▶ _About this task_: Exactness is required. Restate every entry as written.

[Source records]
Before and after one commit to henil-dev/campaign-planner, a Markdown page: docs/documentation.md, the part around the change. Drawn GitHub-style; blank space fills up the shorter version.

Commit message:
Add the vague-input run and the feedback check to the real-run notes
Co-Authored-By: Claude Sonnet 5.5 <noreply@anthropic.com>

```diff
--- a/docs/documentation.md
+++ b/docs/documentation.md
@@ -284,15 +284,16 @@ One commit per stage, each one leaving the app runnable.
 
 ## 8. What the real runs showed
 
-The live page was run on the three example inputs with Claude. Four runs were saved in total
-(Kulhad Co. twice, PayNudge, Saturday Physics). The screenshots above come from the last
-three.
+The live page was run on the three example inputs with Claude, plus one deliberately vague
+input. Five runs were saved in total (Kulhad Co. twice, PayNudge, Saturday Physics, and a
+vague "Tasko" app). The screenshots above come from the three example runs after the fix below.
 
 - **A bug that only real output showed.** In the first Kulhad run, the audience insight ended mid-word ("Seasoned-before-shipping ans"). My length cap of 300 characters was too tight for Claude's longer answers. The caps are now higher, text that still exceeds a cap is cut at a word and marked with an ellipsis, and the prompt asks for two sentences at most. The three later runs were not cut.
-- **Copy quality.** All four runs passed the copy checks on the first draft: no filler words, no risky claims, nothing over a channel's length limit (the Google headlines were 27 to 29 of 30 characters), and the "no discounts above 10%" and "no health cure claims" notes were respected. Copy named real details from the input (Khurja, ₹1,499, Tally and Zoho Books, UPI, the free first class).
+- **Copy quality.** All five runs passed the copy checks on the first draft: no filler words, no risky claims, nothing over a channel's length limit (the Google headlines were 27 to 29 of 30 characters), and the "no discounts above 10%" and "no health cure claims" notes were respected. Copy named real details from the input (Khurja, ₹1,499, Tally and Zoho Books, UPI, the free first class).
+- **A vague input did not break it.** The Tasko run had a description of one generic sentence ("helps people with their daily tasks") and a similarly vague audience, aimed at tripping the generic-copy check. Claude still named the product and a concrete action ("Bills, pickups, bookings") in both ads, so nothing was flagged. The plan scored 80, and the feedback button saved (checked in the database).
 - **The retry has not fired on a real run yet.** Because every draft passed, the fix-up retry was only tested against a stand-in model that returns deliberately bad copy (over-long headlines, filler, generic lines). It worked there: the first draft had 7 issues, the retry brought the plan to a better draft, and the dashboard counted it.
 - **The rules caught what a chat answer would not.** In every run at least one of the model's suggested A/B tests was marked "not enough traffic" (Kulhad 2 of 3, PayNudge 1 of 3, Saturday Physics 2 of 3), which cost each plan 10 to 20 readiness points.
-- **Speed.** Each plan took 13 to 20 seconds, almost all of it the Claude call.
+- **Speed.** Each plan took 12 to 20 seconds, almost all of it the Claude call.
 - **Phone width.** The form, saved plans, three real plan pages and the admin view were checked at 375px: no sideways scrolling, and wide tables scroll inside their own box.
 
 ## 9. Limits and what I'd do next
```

▶ _Answer to the problem_:
Before and after one commit to henil-dev/campaign-planner, a Markdown page: docs/documentation.md, the part around the change. Drawn GitHub-style; blank space fills up the shorter version.

Commit message:
Add the vague-input run and the feedback check to the real-run notes
Co-Authored-By: Claude Sonnet 5.5 <noreply@anthropic.com>

```diff
--- a/docs/documentation.md
+++ b/docs/documentation.md
@@ -284,15 +284,16 @@ One commit per stage, each one leaving the app runnable.
 
 ## 8. What the real runs showed
 
-The live page was run on the three example inputs with Claude. Four runs were saved in total
-(Kulhad Co. twice, PayNudge, Saturday Physics). The screenshots above come from the last
-three.
+The live page was run on the three example inputs with Claude, plus one deliberately vague
+input. Five runs were saved in total (Kulhad Co. twice, PayNudge, Saturday Physics, and a
+vague "Tasko" app). The screenshots above come from the three example runs after the fix below.
 
 - **A bug that only real output showed.** In the first Kulhad run, the audience insight ended mid-word ("Seasoned-before-shipping ans"). My length cap of 300 characters was too tight for Claude's longer answers. The caps are now higher, text that still exceeds a cap is cut at a word and marked with an ellipsis, and the prompt asks for two sentences at most. The three later runs were not cut.
-- **Copy quality.** All four runs passed the copy checks on the first draft: no filler words, no risky claims, nothing over a channel's length limit (the Google headlines were 27 to 29 of 30 characters), and the "no discounts above 10%" and "no health cure claims" notes were respected. Copy named real details from the input (Khurja, ₹1,499, Tally and Zoho Books, UPI, the free first class).
+- **Copy quality.** All five runs passed the copy checks on the first draft: no filler words, no risky claims, nothing over a channel's length limit (the Google headlines were 27 to 29 of 30 characters), and the "no discounts above 10%" and "no health cure claims" notes were respected. Copy named real details from the input (Khurja, ₹1,499, Tally and Zoho Books, UPI, the free first class).
+- **A vague input did not break it.** The Tasko run had a description of one generic sentence ("helps people with their daily tasks") and a similarly vague audience, aimed at tripping the generic-copy check. Claude still named the product and a concrete action ("Bills, pickups, bookings") in both ads, so nothing was flagged. The plan scored 80, and the feedback button saved (checked in the database).
 - **The retry has not fired on a real run yet.** Because every draft passed, the fix-up retry was only tested against a stand-in model that returns deliberately bad copy (over-long headlines, filler, generic lines). It worked there: the first draft had 7 issues, the retry brought the plan to a better draft, and the dashboard counted it.
 - **The rules caught what a chat answer would not.** In every run at least one of the model's suggested A/B tests was marked "not enough traffic" (Kulhad 2 of 3, PayNudge 1 of 3, Saturday Physics 2 of 3), which cost each plan 10 to 20 readiness points.
-- **Speed.** Each plan took 13 to 20 seconds, almost all of it the Claude call.
+- **Speed.** Each plan took 12 to 20 seconds, almost all of it the Claude call.
 - **Phone width.** The form, saved plans, three real plan pages and the admin view were checked at 375px: no sideways scrolling, and wide tables scroll inside their own box.
 
 ## 9. Limits and what I'd do next
```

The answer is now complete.